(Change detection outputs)
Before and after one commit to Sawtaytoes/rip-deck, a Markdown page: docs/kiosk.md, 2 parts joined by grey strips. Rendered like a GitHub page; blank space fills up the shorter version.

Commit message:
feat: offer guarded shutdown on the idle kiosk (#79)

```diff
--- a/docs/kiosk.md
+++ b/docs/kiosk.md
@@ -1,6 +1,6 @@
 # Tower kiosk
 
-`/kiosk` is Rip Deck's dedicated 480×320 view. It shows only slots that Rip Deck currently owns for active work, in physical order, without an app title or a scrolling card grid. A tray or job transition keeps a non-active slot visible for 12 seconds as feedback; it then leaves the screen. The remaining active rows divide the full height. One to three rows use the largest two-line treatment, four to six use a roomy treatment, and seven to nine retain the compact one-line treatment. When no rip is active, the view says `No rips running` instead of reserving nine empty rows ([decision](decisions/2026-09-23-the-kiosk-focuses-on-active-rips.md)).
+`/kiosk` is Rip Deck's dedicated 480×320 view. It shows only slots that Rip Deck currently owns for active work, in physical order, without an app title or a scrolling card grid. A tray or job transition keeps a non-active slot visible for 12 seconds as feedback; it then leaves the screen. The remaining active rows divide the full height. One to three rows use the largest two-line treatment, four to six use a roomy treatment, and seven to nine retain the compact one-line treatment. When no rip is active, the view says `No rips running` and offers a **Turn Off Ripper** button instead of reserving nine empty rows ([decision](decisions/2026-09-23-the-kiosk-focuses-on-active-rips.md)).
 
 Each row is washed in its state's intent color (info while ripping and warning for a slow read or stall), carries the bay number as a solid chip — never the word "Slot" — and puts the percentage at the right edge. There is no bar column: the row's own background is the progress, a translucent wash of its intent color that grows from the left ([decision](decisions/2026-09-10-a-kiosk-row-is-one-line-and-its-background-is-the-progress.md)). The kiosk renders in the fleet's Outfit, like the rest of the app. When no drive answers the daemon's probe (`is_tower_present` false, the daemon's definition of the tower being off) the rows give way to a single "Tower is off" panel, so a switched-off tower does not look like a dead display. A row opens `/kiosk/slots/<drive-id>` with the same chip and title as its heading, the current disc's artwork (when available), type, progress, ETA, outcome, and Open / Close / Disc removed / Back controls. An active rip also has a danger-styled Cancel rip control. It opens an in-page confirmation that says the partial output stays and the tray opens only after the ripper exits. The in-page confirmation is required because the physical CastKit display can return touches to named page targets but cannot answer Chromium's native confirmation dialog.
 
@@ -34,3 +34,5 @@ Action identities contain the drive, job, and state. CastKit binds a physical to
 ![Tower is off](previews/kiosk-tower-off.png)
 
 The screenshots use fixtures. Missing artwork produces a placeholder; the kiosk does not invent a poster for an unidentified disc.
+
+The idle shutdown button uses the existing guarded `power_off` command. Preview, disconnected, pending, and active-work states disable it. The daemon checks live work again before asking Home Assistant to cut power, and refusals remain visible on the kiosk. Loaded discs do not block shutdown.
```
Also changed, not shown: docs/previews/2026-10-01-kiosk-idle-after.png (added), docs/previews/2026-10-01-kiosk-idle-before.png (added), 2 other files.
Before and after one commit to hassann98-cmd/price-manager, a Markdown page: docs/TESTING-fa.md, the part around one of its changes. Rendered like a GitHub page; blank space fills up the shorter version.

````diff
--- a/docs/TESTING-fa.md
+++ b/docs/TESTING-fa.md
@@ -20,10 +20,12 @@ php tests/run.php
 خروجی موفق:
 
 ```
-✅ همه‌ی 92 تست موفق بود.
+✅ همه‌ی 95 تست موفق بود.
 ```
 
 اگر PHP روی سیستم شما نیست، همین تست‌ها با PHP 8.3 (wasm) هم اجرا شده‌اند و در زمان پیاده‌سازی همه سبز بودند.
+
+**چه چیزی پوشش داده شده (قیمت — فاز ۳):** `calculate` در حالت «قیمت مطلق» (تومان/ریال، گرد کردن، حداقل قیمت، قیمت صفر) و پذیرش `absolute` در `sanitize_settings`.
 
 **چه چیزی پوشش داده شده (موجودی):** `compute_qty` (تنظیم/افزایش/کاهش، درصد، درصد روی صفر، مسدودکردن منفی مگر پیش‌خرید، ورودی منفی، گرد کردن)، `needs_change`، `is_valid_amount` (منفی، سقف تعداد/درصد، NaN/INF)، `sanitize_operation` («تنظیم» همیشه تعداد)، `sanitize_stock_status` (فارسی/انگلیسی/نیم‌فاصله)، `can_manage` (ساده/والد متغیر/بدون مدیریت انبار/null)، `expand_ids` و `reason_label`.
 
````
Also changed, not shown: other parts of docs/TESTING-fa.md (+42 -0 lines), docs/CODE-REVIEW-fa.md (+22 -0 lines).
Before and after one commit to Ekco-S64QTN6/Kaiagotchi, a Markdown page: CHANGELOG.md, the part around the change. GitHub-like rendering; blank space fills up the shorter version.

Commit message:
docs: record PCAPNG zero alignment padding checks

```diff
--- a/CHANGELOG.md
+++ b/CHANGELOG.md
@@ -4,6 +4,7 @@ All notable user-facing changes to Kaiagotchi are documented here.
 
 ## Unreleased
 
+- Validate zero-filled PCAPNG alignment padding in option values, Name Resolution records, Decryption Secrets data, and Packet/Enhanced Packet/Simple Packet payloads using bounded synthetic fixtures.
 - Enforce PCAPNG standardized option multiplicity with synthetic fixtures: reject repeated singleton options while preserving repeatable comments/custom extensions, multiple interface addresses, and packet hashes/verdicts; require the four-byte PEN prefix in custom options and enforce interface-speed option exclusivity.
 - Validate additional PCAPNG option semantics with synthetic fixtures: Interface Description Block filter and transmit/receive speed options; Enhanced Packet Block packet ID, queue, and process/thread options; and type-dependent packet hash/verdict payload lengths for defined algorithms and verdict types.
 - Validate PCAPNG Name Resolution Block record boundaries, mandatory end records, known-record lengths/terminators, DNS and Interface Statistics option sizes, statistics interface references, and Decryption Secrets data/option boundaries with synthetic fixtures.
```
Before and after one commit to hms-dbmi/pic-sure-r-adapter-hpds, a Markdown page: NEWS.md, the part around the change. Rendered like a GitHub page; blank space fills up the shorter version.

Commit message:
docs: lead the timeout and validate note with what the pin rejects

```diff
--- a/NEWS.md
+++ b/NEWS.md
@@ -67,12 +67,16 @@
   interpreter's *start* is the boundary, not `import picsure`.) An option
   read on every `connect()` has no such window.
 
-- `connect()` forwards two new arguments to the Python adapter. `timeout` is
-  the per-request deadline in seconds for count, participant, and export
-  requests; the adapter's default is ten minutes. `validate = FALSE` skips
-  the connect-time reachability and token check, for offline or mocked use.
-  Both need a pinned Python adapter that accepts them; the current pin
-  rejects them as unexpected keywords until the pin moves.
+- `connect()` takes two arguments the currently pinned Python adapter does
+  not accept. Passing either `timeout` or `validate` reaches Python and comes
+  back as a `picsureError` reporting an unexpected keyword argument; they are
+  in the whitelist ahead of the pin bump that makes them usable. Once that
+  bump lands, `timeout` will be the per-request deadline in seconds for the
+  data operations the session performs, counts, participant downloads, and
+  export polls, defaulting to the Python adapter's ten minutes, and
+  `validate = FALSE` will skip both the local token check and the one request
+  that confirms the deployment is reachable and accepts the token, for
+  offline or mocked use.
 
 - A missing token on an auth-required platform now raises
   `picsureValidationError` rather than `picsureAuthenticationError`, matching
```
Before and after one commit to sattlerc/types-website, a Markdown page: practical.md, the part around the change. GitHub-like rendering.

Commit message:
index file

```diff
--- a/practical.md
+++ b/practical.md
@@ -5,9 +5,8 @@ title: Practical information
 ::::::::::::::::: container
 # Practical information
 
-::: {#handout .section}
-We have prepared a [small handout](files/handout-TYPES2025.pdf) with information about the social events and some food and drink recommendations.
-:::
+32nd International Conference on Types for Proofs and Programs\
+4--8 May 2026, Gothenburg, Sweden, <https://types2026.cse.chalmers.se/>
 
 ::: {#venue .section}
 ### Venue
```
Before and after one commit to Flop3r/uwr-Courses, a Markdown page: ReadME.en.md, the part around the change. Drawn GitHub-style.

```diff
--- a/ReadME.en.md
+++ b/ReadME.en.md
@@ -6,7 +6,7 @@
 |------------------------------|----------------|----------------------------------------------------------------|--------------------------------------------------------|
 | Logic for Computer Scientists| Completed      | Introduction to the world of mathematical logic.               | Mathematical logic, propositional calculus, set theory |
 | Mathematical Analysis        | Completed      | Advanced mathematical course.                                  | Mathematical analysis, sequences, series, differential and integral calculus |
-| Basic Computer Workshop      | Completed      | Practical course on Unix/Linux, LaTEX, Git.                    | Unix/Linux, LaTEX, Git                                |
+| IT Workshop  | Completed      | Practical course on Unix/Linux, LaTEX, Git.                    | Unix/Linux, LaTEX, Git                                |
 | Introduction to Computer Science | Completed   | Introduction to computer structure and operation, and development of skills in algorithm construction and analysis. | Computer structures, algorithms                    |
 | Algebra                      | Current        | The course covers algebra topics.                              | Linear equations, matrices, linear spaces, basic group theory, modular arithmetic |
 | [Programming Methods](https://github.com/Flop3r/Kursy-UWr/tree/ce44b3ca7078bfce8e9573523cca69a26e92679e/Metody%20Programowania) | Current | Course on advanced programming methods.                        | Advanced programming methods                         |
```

§ TASK DIRECTIONS
Please find, in the entries above, every line where "docs" occurs, and copy it.

§ ANSWER AREA
Before and after one commit to Sawtaytoes/rip-deck, a Markdown page: docs/kiosk.md, 2 parts joined by grey strips. Rendered like a GitHub page; blank space fills up the shorter version.
--- a/docs/kiosk.md
+++ b/docs/kiosk.md
Also changed, not shown: docs/previews/2026-10-01-kiosk-idle-after.png (added), docs/previews/2026-10-01-kiosk-idle-before.png (added), 2 other files.
Before and after one commit to hassann98-cmd/price-manager, a Markdown page: docs/TESTING-fa.md, the part around one of its changes. Rendered like a GitHub page; blank space fills up the shorter version.
--- a/docs/TESTING-fa.md
+++ b/docs/TESTING-fa.md
Also changed, not shown: other parts of docs/TESTING-fa.md (+42 -0 lines), docs/CODE-REVIEW-fa.md (+22 -0 lines).
docs: record PCAPNG zero alignment padding checks
docs: lead the timeout and validate note with what the pin rejects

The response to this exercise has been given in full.